However, as with everything, I reserve the right to change my opinion when presented with new evidence. So when Obama does something clearly offensive to the atheist community, I promise you’ll hear about it from me.
Hey gang. Did you hear?
George W. Bush is not the president any more! He’s gone! Out!
That frackin’ miserable useless failure has joined the expanding ranks of our nation’s many unemployed!
We have a new guy. I like him. I have high, but realistic hopes for him. I do think there has been a bit of excess from the media hype machine about his inauguration, but I put that down to pride over the fact that the USA, with its utterly appalling history of racism, has elected a non-white president, as well as general excitement over the fact that George W. Bush is no longer the president!
I’m pleased to be living in an America where the people are excited, rather than appalled and embarrassed by, our president. But go easy on the rockstar stuff. President Obama has eight years of almost apocalyptic disaster to fix. It will take time. He will have failures as well as successes. He knows how hard a row he has to hoe. I just want all of his
slathering fans supporters to know that too. The higher they build you up, the longer and harder the fall you may be in for. Just remember, Obama is a man, not a messiah. I think he stands to be a better president than most we’ve had in my lifetime. But let’s keep our heads, and stay realistic. Today’s excitement aside, tomorrow we’re back to workaday. There’s a big job ahead.
Good luck, Mr. President.
Everyone is bitching about Barack Obama’s ill-advised choice to ask pop-pastor Rick Warren to deliver the invocation at his inauguration. I agree. Bad move, bad choice, total pandering.
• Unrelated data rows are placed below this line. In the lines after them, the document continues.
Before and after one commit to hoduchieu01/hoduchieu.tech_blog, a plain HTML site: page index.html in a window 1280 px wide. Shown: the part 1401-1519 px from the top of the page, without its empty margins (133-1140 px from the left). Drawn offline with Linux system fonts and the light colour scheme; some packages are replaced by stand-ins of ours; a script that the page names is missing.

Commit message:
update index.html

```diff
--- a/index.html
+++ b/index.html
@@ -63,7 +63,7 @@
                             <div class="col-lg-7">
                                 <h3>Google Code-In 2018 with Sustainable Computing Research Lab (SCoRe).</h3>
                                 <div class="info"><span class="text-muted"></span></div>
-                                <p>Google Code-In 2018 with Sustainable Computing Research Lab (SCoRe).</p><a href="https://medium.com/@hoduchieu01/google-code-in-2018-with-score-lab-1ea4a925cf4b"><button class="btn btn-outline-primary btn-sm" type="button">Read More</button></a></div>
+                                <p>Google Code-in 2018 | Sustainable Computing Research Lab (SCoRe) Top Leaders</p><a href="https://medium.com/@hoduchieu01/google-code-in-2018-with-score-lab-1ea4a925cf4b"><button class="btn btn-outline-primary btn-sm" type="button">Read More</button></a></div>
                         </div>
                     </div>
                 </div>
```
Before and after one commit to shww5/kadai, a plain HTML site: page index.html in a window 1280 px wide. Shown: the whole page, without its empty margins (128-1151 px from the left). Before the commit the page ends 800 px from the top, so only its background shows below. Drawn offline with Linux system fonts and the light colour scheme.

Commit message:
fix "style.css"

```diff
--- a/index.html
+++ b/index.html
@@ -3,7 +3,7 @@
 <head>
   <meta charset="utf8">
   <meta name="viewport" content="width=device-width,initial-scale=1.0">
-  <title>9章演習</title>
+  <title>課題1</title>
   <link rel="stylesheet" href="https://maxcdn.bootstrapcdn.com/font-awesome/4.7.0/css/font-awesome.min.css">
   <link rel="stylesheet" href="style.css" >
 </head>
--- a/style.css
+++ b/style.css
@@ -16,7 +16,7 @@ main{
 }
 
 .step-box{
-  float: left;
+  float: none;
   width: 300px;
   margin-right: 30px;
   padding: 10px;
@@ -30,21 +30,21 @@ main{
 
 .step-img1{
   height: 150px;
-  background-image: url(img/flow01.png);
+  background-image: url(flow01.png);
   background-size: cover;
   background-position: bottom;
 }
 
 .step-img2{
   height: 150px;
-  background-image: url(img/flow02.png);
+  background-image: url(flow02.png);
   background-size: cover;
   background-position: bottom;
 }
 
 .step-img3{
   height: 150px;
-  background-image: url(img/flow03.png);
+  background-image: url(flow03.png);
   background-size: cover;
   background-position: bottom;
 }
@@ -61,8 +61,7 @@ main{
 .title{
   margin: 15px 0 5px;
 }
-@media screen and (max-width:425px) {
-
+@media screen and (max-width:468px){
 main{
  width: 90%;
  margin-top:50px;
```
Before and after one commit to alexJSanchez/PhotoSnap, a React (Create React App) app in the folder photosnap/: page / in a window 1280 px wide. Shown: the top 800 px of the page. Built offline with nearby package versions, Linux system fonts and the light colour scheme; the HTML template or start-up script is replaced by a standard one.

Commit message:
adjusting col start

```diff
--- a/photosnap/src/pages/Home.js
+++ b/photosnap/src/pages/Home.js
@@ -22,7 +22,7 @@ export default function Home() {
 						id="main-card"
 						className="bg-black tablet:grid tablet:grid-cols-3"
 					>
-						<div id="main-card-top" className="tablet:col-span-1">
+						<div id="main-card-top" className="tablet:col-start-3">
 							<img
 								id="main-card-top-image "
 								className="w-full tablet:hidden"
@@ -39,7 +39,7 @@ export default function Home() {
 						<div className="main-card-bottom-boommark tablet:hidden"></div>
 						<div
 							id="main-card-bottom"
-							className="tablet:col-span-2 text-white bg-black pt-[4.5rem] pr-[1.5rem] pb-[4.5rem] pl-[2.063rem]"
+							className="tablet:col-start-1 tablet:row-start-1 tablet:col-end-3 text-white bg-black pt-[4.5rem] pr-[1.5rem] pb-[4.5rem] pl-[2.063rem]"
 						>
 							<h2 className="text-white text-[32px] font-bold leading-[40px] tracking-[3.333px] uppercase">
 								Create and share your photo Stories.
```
Warren talks a moderate game, but his views are not basically less conservative than the more blustery evangelicals out there. Warren’s support of Proposition 8 (aka Proposition H8) in California last month sends a message to the gay community that this supposedly liberal new president may not necessarily be as friendly to their concerns as one might think.
I know that Obama and Warren likely don’t see eye to eye on every single issue, and gay rights may be one of those issues. But you know, the company you keep says a lot about you. You’d think Obama might have learned a lesson about dubious religious affiliations earlier this year, what with all the flap about Wright. But maybe not. This could just be show business and not an indicator of how Obama’s first term will play out in the big picture. But…it does seem as if Obama will bear watching. We shouldn’t take him for granted, as many of his supporters have done, as some great progressive “messiah” who will usher in a new golden age in America, not just yet.